Collection entries
------------------------------------
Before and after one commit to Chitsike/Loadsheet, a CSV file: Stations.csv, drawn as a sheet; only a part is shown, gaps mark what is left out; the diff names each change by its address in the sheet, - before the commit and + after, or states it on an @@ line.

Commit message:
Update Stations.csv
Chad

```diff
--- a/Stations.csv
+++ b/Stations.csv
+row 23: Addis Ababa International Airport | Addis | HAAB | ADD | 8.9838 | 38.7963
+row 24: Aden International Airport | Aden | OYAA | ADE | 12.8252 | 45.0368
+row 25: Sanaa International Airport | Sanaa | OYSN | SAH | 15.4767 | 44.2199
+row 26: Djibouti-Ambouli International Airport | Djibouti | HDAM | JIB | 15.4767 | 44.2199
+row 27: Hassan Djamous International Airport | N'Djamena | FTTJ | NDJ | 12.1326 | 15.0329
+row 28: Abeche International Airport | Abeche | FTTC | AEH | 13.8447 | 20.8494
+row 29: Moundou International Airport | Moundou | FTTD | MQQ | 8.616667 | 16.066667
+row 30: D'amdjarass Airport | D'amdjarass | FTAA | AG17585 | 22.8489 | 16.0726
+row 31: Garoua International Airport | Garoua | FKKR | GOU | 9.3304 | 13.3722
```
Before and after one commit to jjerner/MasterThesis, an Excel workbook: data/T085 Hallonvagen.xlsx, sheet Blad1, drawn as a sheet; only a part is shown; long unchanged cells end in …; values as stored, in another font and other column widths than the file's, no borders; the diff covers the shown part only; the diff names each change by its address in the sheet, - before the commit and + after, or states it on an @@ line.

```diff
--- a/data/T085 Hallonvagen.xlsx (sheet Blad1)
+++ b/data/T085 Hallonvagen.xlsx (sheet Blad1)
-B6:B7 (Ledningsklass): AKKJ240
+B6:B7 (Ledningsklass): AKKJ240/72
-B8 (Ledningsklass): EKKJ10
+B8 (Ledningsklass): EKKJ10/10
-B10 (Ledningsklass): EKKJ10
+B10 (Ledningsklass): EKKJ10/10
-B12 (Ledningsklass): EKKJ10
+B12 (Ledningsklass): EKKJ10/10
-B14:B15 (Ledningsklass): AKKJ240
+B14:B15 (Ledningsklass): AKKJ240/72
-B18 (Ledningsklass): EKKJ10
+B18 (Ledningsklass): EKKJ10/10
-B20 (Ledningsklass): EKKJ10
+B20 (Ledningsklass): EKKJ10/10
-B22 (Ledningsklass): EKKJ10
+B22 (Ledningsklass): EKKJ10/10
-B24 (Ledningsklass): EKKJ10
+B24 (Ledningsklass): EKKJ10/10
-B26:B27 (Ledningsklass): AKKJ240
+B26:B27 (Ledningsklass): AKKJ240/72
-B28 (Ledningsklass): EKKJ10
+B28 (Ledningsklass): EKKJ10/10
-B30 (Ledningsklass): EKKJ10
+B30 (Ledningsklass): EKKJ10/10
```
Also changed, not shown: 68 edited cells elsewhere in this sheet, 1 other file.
------------------------------------
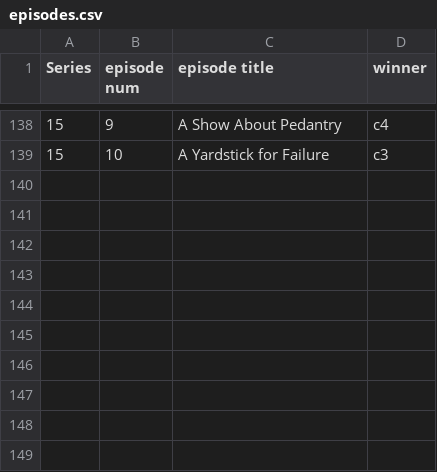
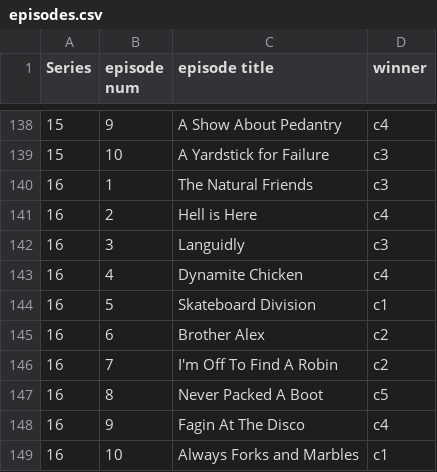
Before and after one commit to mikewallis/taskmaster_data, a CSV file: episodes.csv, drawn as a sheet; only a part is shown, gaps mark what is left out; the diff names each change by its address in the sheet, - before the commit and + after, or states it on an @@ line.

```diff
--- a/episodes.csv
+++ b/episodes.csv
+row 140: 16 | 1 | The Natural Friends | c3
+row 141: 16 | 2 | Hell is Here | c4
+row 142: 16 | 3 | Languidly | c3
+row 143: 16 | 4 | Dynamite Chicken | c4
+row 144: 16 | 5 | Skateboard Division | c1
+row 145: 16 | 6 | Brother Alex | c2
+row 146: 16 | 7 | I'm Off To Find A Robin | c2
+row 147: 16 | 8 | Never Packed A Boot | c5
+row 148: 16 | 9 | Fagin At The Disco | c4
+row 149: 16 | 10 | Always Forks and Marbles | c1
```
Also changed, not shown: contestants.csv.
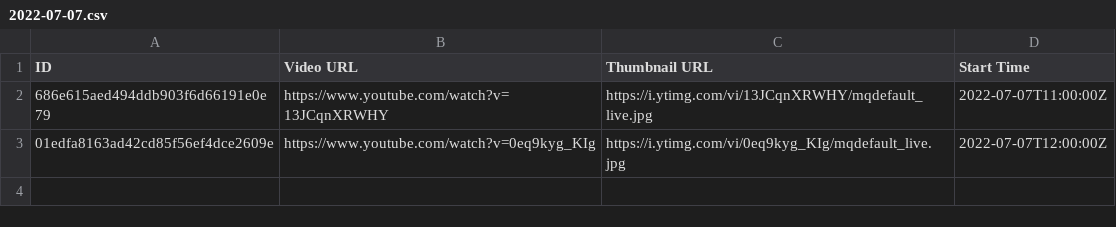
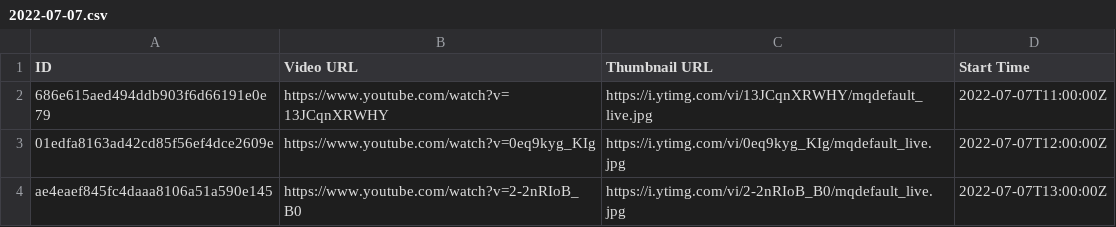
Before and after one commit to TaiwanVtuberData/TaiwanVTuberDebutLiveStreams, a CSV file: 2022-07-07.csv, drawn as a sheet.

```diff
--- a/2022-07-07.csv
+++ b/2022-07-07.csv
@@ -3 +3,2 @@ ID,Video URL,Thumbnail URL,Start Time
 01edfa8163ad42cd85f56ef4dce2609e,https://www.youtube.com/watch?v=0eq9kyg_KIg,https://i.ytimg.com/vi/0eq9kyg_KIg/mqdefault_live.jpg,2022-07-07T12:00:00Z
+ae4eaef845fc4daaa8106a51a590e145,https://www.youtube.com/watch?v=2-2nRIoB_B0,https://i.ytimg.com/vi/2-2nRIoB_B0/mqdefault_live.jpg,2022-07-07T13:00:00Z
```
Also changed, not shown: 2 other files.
------------------------------------
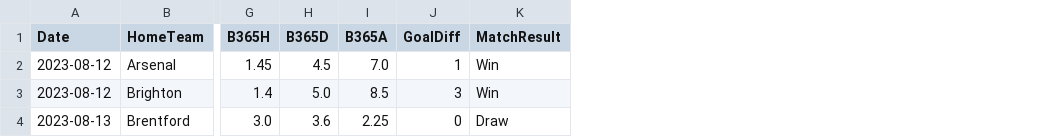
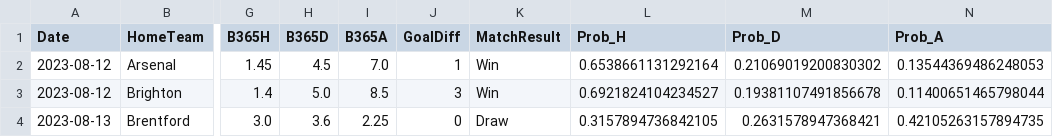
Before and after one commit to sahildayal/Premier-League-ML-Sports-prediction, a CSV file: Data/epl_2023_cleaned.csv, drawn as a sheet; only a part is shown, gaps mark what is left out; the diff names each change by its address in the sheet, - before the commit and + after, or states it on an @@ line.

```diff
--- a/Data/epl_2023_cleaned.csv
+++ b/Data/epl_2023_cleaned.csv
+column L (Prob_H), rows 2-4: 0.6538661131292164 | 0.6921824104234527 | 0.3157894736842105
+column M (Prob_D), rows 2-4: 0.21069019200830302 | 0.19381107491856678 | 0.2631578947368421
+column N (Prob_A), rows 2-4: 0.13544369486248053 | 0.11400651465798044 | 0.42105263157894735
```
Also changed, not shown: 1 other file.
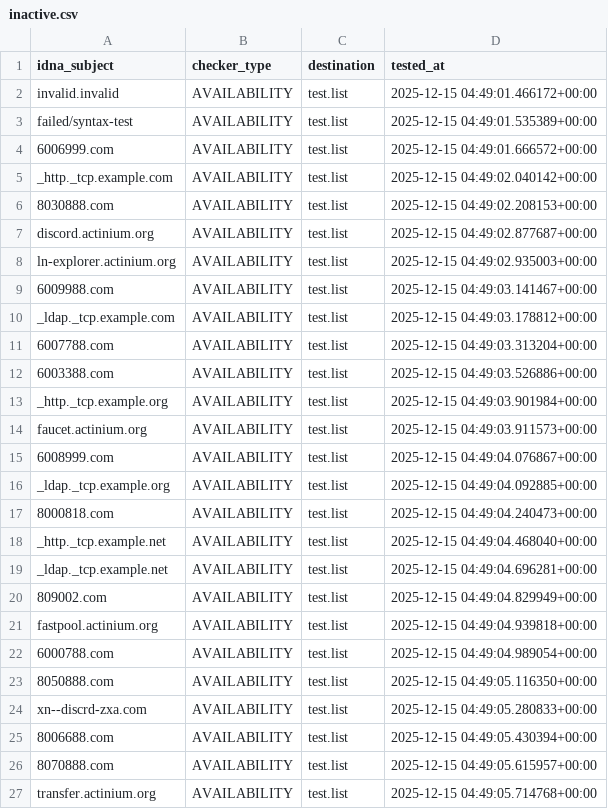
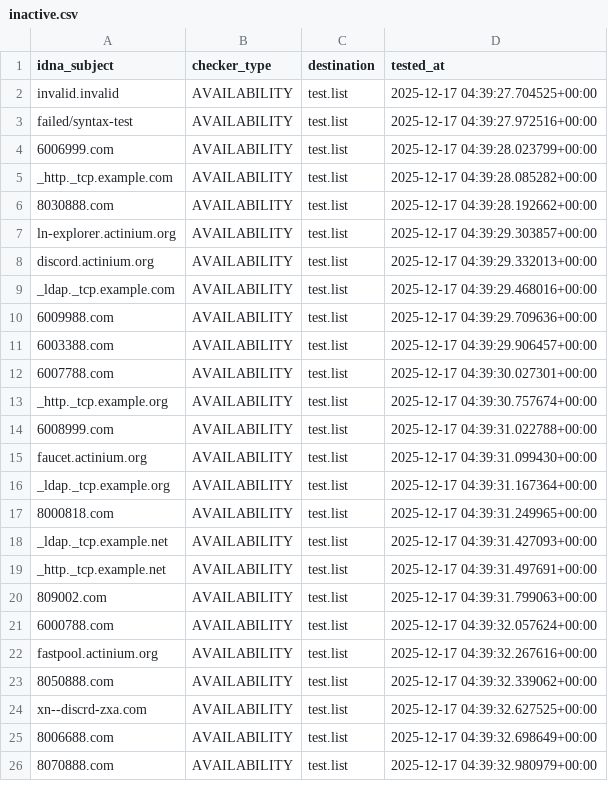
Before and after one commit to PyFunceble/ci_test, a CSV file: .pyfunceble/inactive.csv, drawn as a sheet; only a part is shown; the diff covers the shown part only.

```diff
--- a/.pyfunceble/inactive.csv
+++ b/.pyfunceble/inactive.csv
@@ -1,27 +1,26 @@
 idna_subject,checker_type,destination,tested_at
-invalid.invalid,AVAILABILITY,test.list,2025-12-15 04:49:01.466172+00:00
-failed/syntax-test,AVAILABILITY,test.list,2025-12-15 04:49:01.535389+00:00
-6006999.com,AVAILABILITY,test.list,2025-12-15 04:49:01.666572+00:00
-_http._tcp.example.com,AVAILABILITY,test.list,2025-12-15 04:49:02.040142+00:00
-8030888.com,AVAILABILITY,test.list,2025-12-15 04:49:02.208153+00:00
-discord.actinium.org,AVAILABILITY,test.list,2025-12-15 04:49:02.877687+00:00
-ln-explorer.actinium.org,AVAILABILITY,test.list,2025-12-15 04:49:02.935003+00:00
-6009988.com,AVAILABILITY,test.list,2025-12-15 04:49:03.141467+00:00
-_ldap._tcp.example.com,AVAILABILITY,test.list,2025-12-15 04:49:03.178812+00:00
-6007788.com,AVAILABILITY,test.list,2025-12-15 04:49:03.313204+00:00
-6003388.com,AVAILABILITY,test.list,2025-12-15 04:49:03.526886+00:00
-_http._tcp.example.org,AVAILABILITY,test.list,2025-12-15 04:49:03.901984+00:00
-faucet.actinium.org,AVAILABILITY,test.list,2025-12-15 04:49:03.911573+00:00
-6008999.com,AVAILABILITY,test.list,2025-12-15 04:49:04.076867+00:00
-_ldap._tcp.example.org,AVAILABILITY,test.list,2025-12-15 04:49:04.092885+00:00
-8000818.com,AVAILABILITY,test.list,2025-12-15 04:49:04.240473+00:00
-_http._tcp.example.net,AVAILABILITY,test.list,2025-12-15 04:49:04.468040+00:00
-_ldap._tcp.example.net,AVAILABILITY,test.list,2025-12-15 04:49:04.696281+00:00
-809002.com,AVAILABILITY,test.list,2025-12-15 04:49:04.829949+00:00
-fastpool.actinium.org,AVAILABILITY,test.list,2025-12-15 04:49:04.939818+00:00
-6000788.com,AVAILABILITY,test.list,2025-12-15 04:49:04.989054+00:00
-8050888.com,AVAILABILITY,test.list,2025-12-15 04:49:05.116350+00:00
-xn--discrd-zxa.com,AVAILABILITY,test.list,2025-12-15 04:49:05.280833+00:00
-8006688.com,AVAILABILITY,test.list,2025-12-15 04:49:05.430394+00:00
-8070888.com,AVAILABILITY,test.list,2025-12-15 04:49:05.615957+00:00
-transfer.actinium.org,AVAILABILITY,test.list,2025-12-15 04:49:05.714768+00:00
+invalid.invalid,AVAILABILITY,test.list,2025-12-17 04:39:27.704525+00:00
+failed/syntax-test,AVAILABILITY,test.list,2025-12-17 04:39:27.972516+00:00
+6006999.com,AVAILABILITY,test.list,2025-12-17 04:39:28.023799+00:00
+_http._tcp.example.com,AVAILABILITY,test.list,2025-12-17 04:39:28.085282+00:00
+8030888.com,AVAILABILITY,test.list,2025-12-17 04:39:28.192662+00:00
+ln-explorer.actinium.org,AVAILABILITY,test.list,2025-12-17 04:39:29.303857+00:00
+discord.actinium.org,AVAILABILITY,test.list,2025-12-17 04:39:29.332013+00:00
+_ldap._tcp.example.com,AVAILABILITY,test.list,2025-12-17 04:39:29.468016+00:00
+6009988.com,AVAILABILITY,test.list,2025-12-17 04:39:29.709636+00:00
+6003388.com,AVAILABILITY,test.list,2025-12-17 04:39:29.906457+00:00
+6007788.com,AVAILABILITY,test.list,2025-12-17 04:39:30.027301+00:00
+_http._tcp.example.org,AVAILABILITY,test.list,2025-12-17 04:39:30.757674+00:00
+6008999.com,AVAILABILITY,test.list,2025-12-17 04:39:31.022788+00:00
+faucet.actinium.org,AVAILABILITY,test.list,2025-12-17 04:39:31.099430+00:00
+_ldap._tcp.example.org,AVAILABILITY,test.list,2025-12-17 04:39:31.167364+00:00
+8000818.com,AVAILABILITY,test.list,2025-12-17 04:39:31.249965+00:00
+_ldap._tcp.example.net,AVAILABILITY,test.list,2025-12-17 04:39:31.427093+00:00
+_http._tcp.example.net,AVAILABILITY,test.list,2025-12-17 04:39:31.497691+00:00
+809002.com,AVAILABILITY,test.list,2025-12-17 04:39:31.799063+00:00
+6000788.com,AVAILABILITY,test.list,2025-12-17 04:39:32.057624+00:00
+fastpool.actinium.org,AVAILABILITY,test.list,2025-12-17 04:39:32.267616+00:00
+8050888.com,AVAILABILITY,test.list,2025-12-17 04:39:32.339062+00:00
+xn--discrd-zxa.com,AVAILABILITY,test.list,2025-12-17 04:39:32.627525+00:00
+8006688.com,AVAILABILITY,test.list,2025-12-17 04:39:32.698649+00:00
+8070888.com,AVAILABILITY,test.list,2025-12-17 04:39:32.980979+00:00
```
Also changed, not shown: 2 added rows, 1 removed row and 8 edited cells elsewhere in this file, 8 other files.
------------------------------------
> _Your instructions_: From the records above, pull every line that carries the word "left".

> _Answer box_:
Before and after one commit to Chitsike/Loadsheet, a CSV file: Stations.csv, drawn as a sheet; only a part is shown, gaps mark what is left out; the diff names each change by its address in the sheet, - before the commit and + after, or states it on an @@ line.
Before and after one commit to mikewallis/taskmaster_data, a CSV file: episodes.csv, drawn as a sheet; only a part is shown, gaps mark what is left out; the diff names each change by its address in the sheet, - before the commit and + after, or states it on an @@ line.
Before and after one commit to sahildayal/Premier-League-ML-Sports-prediction, a CSV file: Data/epl_2023_cleaned.csv, drawn as a sheet; only a part is shown, gaps mark what is left out; the diff names each change by its address in the sheet, - before the commit and + after, or states it on an @@ line.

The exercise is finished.